Brief
Pull out every line with the word "title" from the entries below.

Data for processing
[Start of section]
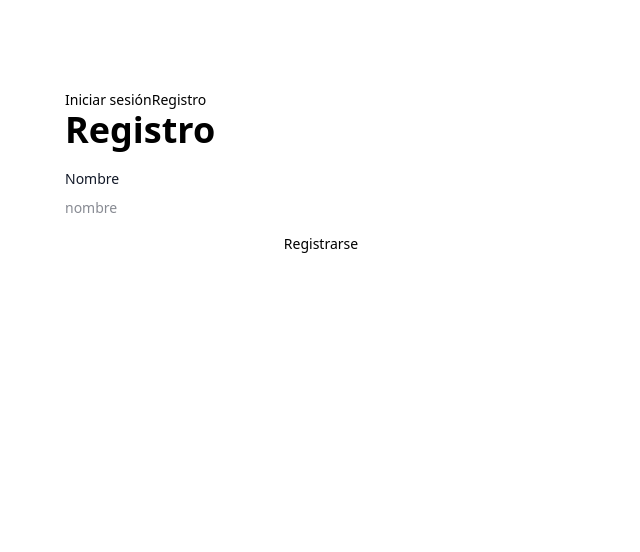
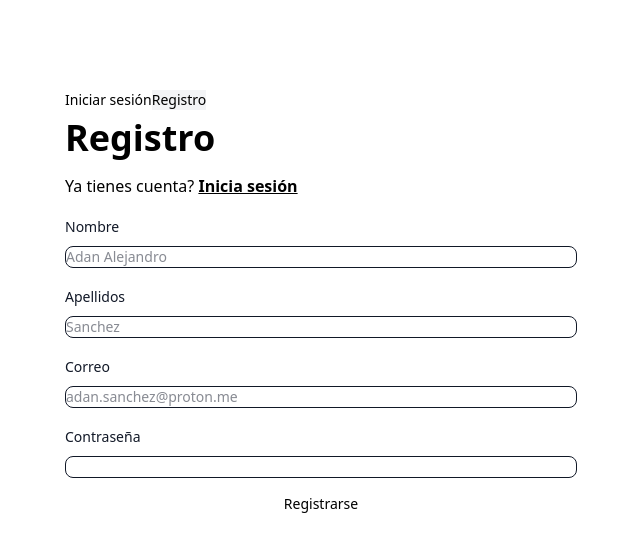
Before and after one commit to DEadMan10sds/Movielist-Frontend, a React (Vite) app: page /login in a window 1280 px wide. Both pictures are taken after a click on the tab "Registro". Shown: the top 552 px of the page, without its empty margins (319-959 px from the left). Built offline with nearby package versions, Linux system fonts and the light colour scheme.

Commit message:
--- Register form --- ADD: Fields for register form ADD: Control tabs with login/register proposal ADD: Bg for light theme navbar ADD: Icon for home link

```diff
--- a/src/components/LogOutButton.tsx
+++ b/src/components/LogOutButton.tsx
@@ -1,4 +1,4 @@
-import { Button } from "flowbite-react";
+import { Button, Tooltip } from "flowbite-react";
 import { useDispatch } from "react-redux";
 import { unsetUser } from "../reducers/User";
 import { BiSolidExit } from "react-icons/bi";
@@ -8,13 +8,14 @@ export const LogOutButton = () => {
     const dispatch = useDispatch();
     const navigate = useNavigate()
 
-    return <Button className="flex gap-3 items-center justify-between" outline
+    return <Tooltip content="Cerrar Sesión">
+        <Button outline
             onClick={() => {
                 dispatch(unsetUser())
                 navigate("/");
             }}
         >
-        <span>Cerrar sesión</span>
             <BiSolidExit />
         </Button>
+    </Tooltip>
 }
--- a/src/components/LoginForm.tsx
+++ b/src/components/LoginForm.tsx
@@ -7,7 +7,7 @@ import { useLoading } from "../context/LoadingContext";
 import type { LoginData } from "../types/Login";
 
 
-export const LoginForm = () => {
+export const LoginForm = ({ showRegisterTab }: { showRegisterTab?: () => void }) => {
   const {
     register,
     handleSubmit,
@@ -41,6 +41,8 @@ export const LoginForm = () => {
       <h1 className="light:text-black text-4xl font-bold dark:text-white">
         Bienvenido
       </h1>
+      <p className="dark:text-white">No tienes cuenta? <span className="underline font-semibold hover:text-blue-300 cursor-pointer" onClick={() => showRegisterTab?.()}>Regístrate</span></p>
+
       <div>
         <div className="mb-2 block">
           <Label htmlFor="email">Correo</Label>
--- a/src/components/NavbarCustom.tsx
+++ b/src/components/NavbarCustom.tsx
@@ -1,5 +1,6 @@
 import {
   DarkThemeToggle,
+  HomeIcon,
   Navbar,
   NavbarBrand,
   NavbarCollapse,
@@ -7,24 +8,24 @@ import {
 } from "flowbite-react";
 import { Link, useLocation } from "react-router-dom";
 import { LogOutButton } from "./LogOutButton";
+import { useSelector } from "react-redux";
+import { RootState } from "../store/Store";
 
 const links = [
   {
     path: "/",
     text: "Inicio",
-  },
-  {
-    path: "/projects",
-    text: "Proyectos",
-  },
+    element: <HomeIcon />
+  }
 ];
 
 export function NavbarCustom() {
+  const user = useSelector((state: RootState) => state.user)
   const url = useLocation().pathname;
 
 
   return (
-    <Navbar fluid>
+    <Navbar fluid className="bg-gray-100">
       <NavbarBrand as={Link} href="https://flowbite-react.com">
         <span className="self-center text-xl font-semibold whitespace-nowrap dark:text-white">
           Movie Randomizer
@@ -34,17 +35,24 @@ export function NavbarCustom() {
       <NavbarCollapse className="flex items-center">
         {links.map((link) => {
           return (
-            <Link key={link.path} to={link.path}>
+            <Link key={link.path} to={link.path} className="flex gap-2 items-center transition dark:text-white border border-transparent rounded-sm hover:border-black dark:hover:border-white p-2">
+              {link.element || null}
               <p
-                className={`${url === link.path && "font-extrabold"} light:text-black flex h-full items-center dark:text-white`}
+                className={`${url === link.path && "font-extrabold"} light:text-black flex h-full items-center`}
               >
                 {link.text}
               </p>
             </Link>
           );
         })}
-        <DarkThemeToggle />
-        <LogOutButton />
+        <div className="flex items-center gap-2">
+          {
+            user &&
+            <p className="dark:text-white font-semibold text-lg">{user.name}</p>
+          }
+          <DarkThemeToggle />
+          <LogOutButton />
+        </div>
       </NavbarCollapse>
     </Navbar>
   );
--- a/src/components/RegisterForm.tsx
+++ b/src/components/RegisterForm.tsx
@@ -7,8 +7,9 @@ import { Button, Label, TextInput } from "flowbite-react";
 import { useInlineAlert } from "../context/AlertContext";
 import { AlertSlot } from "./AlertSlot";
 
-export const RegisterForm = () => {
+export const RegisterForm = ({ showLoginTab }: { showLoginTab?: () => void }) => {
     const {
+        reset,
         handleSubmit,
         register: registerForm,
         formState: { errors },
@@ -22,6 +23,8 @@ export const RegisterForm = () => {
     const onSubmit = async (data: CreateUser) => {
         try {
             await register(data).unwrap();
+            reset();
+            showLoginTab?.();
             // eslint-disable-next-line @typescript-eslint/no-unused-vars
         } catch (error) {
             alerts.show("register-error", {
@@ -30,6 +33,7 @@ export const RegisterForm = () => {
                 color: "failure"
             })
         }
+
     };
 
     return (
@@ -40,6 +44,7 @@ export const RegisterForm = () => {
             <h1 className="light:text-black text-4xl font-bold dark:text-white">
                 Registro
             </h1>
+            <p className="dark:text-white">Ya tienes cuenta? <span className="underline font-semibold hover:text-blue-300 cursor-pointer" onClick={() => showLoginTab?.()}>Inicia sesión</span></p>
             <div>
                 <div className="mb-2 block">
                     <Label htmlFor="name">Nombre</Label>
@@ -47,10 +52,50 @@ export const RegisterForm = () => {
                 <TextInput
                     id="name"
                     type="string"
-                    placeholder="nombre"
+                    required
+                    placeholder="Adan Alejandro"
                     {...registerForm("name")}
                     color={errors.name && "failure"}
                 />
+            </div>
+            <div>
+                <div className="mb-2 block">
+                    <Label htmlFor="name">Apellidos</Label>
+                </div>
+                <TextInput
+                    id="surname"
+                    type="string"
+                    required
+                    placeholder="Sanchez"
+                    {...registerForm("surname")}
+                    color={errors.surname && "failure"}
+                />
+            </div>
+            <div>
+                <div className="mb-2 block">
+                    <Label htmlFor="email">Correo</Label>
+                </div>
+                <TextInput
+                    id="email"
+                    type="email"
+                    required
+                    placeholder="adan.sanchez@proton.me"
+                    {...registerForm("email")}
+                    color={errors.email && "failure"}
+                />
+            </div>
+            <div>
+                <div className="mb-2 block">
+                    <Label htmlFor="password">Contraseña</Label>
+                </div>
+                <TextInput
+                    id="password"
+                    type="password"
+                    required
+                    {...registerForm("password")}
+                    color={errors.password && "failure"}
+                />
+
             </div>
             <Button type="submit">Registrarse</Button>
             <AlertSlot slotId="register-error" />
--- a/src/pages/Projects.tsx
+++ /dev/null
@@ -1,3 +0,0 @@
-export const Projects = () => {
-  return <>Project page</>;
-};
--- a/src/pages/SingUp.tsx
+++ b/src/pages/SingUp.tsx
@@ -1,18 +1,23 @@
-import { TabItem, Tabs } from "flowbite-react";
+import { TabItem, Tabs, TabsRef } from "flowbite-react";
 import { LoginForm } from "../components/LoginForm";
 import { RegisterForm } from "../components/RegisterForm";
 import { FormWrapper } from "../components/FormWrapper";
+import { useRef, useState } from "react";
 
 export const Login = () => {
+
+  const tabsReference = useRef<TabsRef>(null);
+  const [, setActiveTab] = useState(0);
+
   return (
     <div className="m-auto mt-[7%] flex flex-col items-center justify-center">
       <FormWrapper>
-        <Tabs className="w-lg">
+        <Tabs className="w-lg" ref={tabsReference} onActiveTabChange={(tab) => setActiveTab(tab)}>
           <TabItem active title="Iniciar sesión">
-            <LoginForm />
+            <LoginForm showRegisterTab={() => tabsReference.current?.setActiveTab(1)} />
           </TabItem>
           <TabItem title="Registro">
-            <RegisterForm />
+            <RegisterForm showLoginTab={() => tabsReference.current?.setActiveTab(0)} />
           </TabItem>
         </Tabs>
       </FormWrapper>
```
Also changed, not shown: src/main.tsx (+1 -6 lines). Lines whose indentation alone changed are shown as unchanged.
[End of section]
Answer to this task
           <TabItem active title="Iniciar sesión">
           <TabItem title="Registro">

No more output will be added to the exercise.